What had originally started as a heavy rock and metal festival has become more open to other genres. With 4 stages across the Downsview Park grounds, depending on your musical preferences, your Riot Fest could have been a completely different Riot Fest from what the people you ran into in the beer line was.
Our musical interests kept us clear from the main stages, mainly wandering between the two alternative stages at the back of the park to watch the more up-and-coming artists do their thing in front of a more intimate crowd.
The Radicals Stage, backlist by the setting sun, proved to be a comfort zone for many of those bands, starting with Montreal’s Heat. Infused by 70s proto-punk and 90s UK shoegaze, the Heat come together into a sort of a surf-rock band producing catchy garage tracks that take you back to more simple times. While the reputation of this trending genre blend might put you off listening to it, the Heat will do just the opposite – their relaxed passion for the music they make draws the audience into the similarly relaxed fan club.

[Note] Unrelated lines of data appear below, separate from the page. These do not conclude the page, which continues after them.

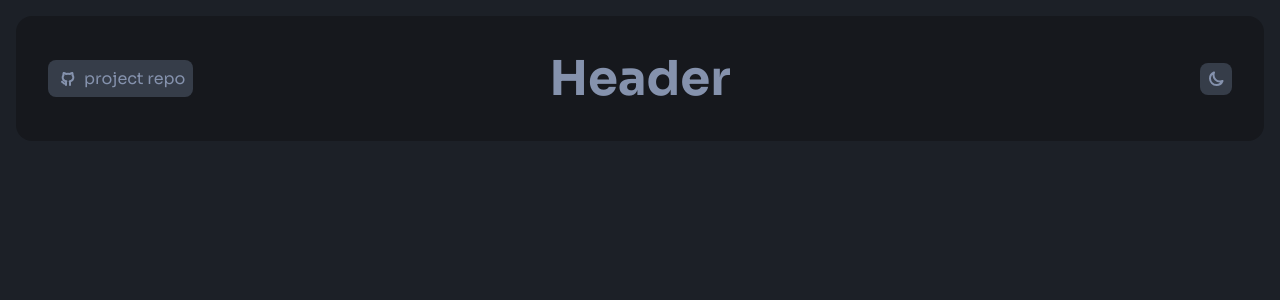
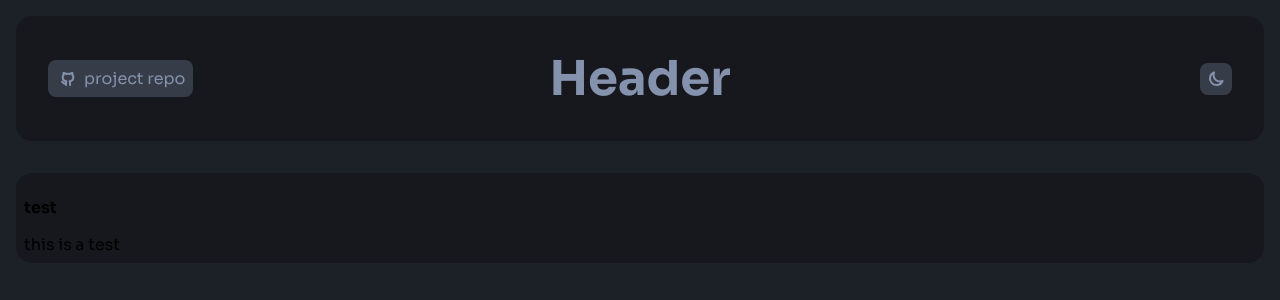
Before and after one commit to SoupCat-Py/zshcheatsheet, a React (Vite) app: page / in a window 1280 px wide. Shown: the top 300 px of the page. Built offline with nearby package versions, Linux system fonts and the light colour scheme.

Commit message:
started work on cards
- got the basic framework-ish stuff done
- still need to do layout and styling

```diff
--- a/src/App.tsx
+++ b/src/App.tsx
@@ -1,10 +1,12 @@
 import Header from "./components/Header";
+import CardContainer from "./components/CardContainer";
 
 function App() {
   return (
-    <>
+    <div className="d-flex flex-col g2">
       <Header />
-    </>
+      <CardContainer />
+    </div>
   );
 }
 
--- /dev/null
+++ b/src/components/Card.tsx
@@ -0,0 +1,14 @@
+
+type CardProp = {
+    command: string;
+    description: string;
+}
+
+export default function Card({command, description}: CardProp) {
+    return (
+        <div className="bg-norm r1 p05">
+            <h3>{command}</h3>
+            <span>{description}</span>
+        </div>
+    )
+}
--- /dev/null
+++ b/src/components/CardContainer.tsx
@@ -0,0 +1,9 @@
+import Card from "./Card";
+
+export default function CardContainer() {
+    return (
+        <div className="d-flex flex-col g1">
+            <Card command="test" description="this is a test" />
+        </div>
+    )
+}
```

Courage My Love, on the other hand, are a lot more involved and well, louder. This Kitchener based band comes with a typical small band story – classically trained siblings rebelled into garage rock music, discovered playing a small town show and signed by Warner Music fairly shortly after that. In retrospect, it seems like a plot to teen music movie, which is the kind of music Mercedes and Phoenix Arn-Horn produce. Mercedes, joined on the foreground by bassist Brandon Lockwood, is a textbook rocker which is exactly what the Riot Fest audience needed.
Upping the rock game, The Dirty Nil took the stage next. Known for playing dirty, noisy, and loud rock’n’roll, TDN are the kind of band you wish you could see at the CBGB. This is the kind of show that might inspire you to dig through some vinyl crates in search of that dusty Bad Brains record to take the flashback even further.
photos by Erik Shaw